… Paul has not two soteriological models (juridical and participationist) but one, justification by co-crucifixion, meaning restoration to right covenantal relations with God and others by participation in Christ’s quintessential covenantal act of faith and love on the cross; this one act fulfilled by of the “vertical” and “horizontal” requirements of the Law, such that those who participate in it experience the same life-giving fulfillment of the Law and therein begin the paradoxical, christologically grounded process of resurrection through death. That is, they have been initiated into the process of conformity to the crucified Christ (cruciformity, Christification), who is the image of God—and thus the process of theoformity, or theosis.” (p. 45)

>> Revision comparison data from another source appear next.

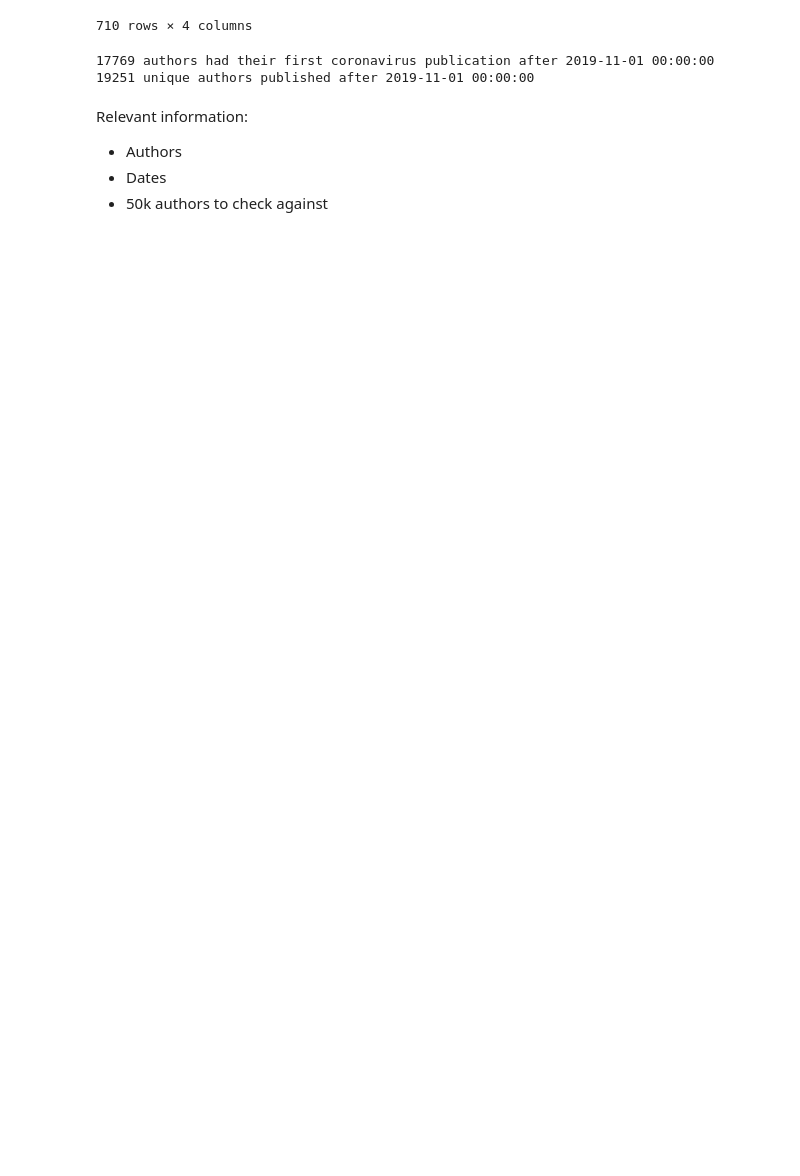
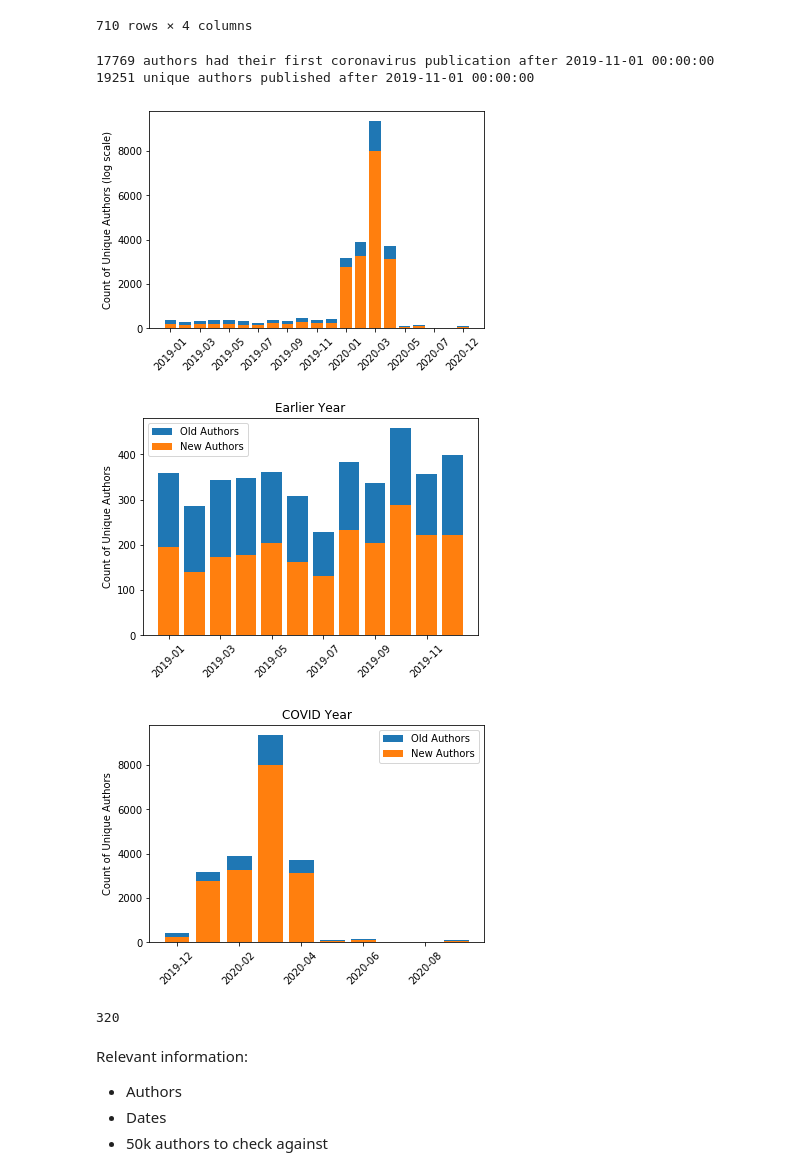
Before and after one commit to COVID19-DVRN/Project-B_Scientific-Opportunism, a Jupyter notebook: AuthorAnalytics.ipynb, the cells around one changed output. Saved outputs shown, nothing was run; the diff lists cells and outputs as text; code cells hidden in the pictures; blank space fills up the shorter version.

```diff
--- a/AuthorAnalytics.ipynb
+++ b/AuthorAnalytics.ipynb
@@ -16,6 +17,13 @@ def flatten(list_of_lists):
             yield from flatten(sublist)
         else:
             yield sublist
+
+
+def strf_date_if_not_na(x, strftime='%Y-%m'):
+    if pd.isna(x):
+        return np.nan
+    else:
+        return x.strftime('%Y-%m')
 # %%
 data_date = datetime.datetime(2020, 4, 11)
 disease_startdate = datetime.datetime(2019, 11, 1)
@@ -108,6 +116,7 @@ Examples of impossible dates:
 earliest_publication = article_authors[['authors', 'converted_datetime']].groupby('authors')\
             .min()[['converted_datetime']].reset_index()
 earliest_publication.rename(columns={'converted_datetime' : 'earliest_date'}, inplace=True)
+earliest_publication['earliest_month'] = earliest_publication['earliest_date'].map(lambda x: strf_date_if_not_na(x))
 print(str(sum(earliest_publication['earliest_date'] > disease_startdate)) +
       ' authors had their first coronavirus publication after ' + str(disease_startdate))
 
@@ -116,6 +125,65 @@ print(str(len(np.unique(author_publications_late['authors']))) + ' unique author
 # %% [output]
 17769 authors had their first coronavirus publication after 2019-11-01 00:00:00
 19251 unique authors published after 2019-11-01 00:00:00
+# %%
+article_authors['year_month'] = article_authors['converted_datetime'].map(lambda x: strf_date_if_not_na(x))
+# %%
+unique_authors_per_month = article_authors[['authors', 'year_month']].groupby('year_month').nunique()['authors']
+unique_authors_per_month = unique_authors_per_month.reset_index()
+new_authors_by_month = pd.DataFrame(earliest_publication[['authors', 'earliest_month']].\
+                 groupby('earliest_month').count()['authors']).reset_index()
+new_authors_by_month
+
+
+unique_authors_per_month_subset = unique_authors_per_month[unique_authors_per_month['year_month'] >= '2019-01']
+new_authors_by_month_subset = new_authors_by_month[new_authors_by_month['earliest_month'] >= '2019-01']
+plt.bar(np.arange(len(unique_authors_per_month_subset)), unique_authors_per_month_subset['authors'])
+plt.bar(np.arange(len(new_authors_by_month_subset)), new_authors_by_month_subset['authors'])
+interval = 2
+plt.xticks(np.arange(0, len(unique_authors_per_month_subset), interval),
+           [a for e, a in enumerate(unique_authors_per_month_subset['year_month']) if e % interval == 0],
+           rotation=45)
+# plt.yscale('log')
+plt.ylabel('Count of Unique Authors (log scale)')
+plt.show()
+
+
+def plot_stuff(unique_authors_per_month_subset, new_authors_by_month_subset):
+    plt.bar(np.arange(len(new_authors_by_month_subset)), unique_authors_per_month_subset['authors'], label='Old Authors')
+    plt.bar(np.arange(len(new_authors_by_month_subset)), new_authors_by_month_subset['authors'], label='New Authors')
+    interval = 2
+    plt.xticks(np.arange(0, len(unique_authors_per_month_subset), interval),
+               [a for e, a in enumerate(unique_authors_per_month_subset['year_month']) if e % interval == 0],
+               rotation=45)
+    # plt.yscale('log')
+    plt.ylabel('Count of Unique Authors')
+    plt.legend()
+
+unique_authors_per_month_subset = unique_authors_per_month[(unique_authors_per_month['year_month'] >= '2019-01') &
+                     (unique_authors_per_month['year_month'] <= '2019-12')]
+new_authors_by_month_subset = new_authors_by_month_subset[(new_authors_by_month_subset['earliest_month'] >= '2019-01') &
+                     (new_authors_by_month_subset['earliest_month'] <= '2019-12')]
+plot_stuff(unique_authors_per_month_subset, new_authors_by_month_subset)
+plt.title('Earlier Year')
+plt.show()
+
+
+unique_authors_per_month_subset = unique_authors_per_month[(unique_authors_per_month['year_month'] >= '2019-12')]
+new_authors_by_month_subset = new_authors_by_month[(new_authors_by_month['earliest_month'] >= '2019-12')]
+plot_stuff(unique_authors_per_month_subset, new_authors_by_month_subset)
+plt.title('COVID Year')
+plt.show()
+# %% [output]
+[figure, added]
+[figure, added]
+[figure, added]
+# %%
+new_authors_by_month = pd.DataFrame(earliest_publication[['authors', 'earliest_date']].\
+                 groupby('earliest_date').nunique()['authors']).reset_index()
+new_authors_by_month_subset = new_authors_by_month[new_authors_by_month['earliest_date'] >= '2019-01-01']
+len(new_authors_by_month_subset)
+# %% [output]
+320
 # %% [markdown]
 Relevant information:
 * Authors
```
Also changed, not shown: parts of 3 cells of this notebook.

That is to say, justification is finally about faith (faithfulness), hope, and love:
Justification is the establishment of right covenantal relations—fidelity to God and love for neighbor—by means of God’s grace in Christ’s death and our Spirit-enabled co-crucifixion with him. Justification therefore means co-resurrection with Christ to hew life within the people of God and the certain hope of acquittal/vindication, and thus resurrection to eternal life on the day of judgment.” (pp. 85-86)
If there is going to be a true discussion, debate, or whatever we wish to call it, it will simply not due either to call names or to claim that this or that view does (or does not) faithfully continue the Reformers’ views. The real—the only—issue is whether a view faithfully represents and interprets Paul.
My endorsement of Tom Wright’s book:
Like Paul himself writing to the Galatians, Bishop Tom expounds and defends in this book his interpretation of the apostle’s teaching on justification with passion and power. At the same time, he seeks to move beyond divisive categories so that Paul can speak from within his own context and thereby to us in ours. The result is an extraordinary synthesis that should be read by the sympathetic, the suspicious and everyone else.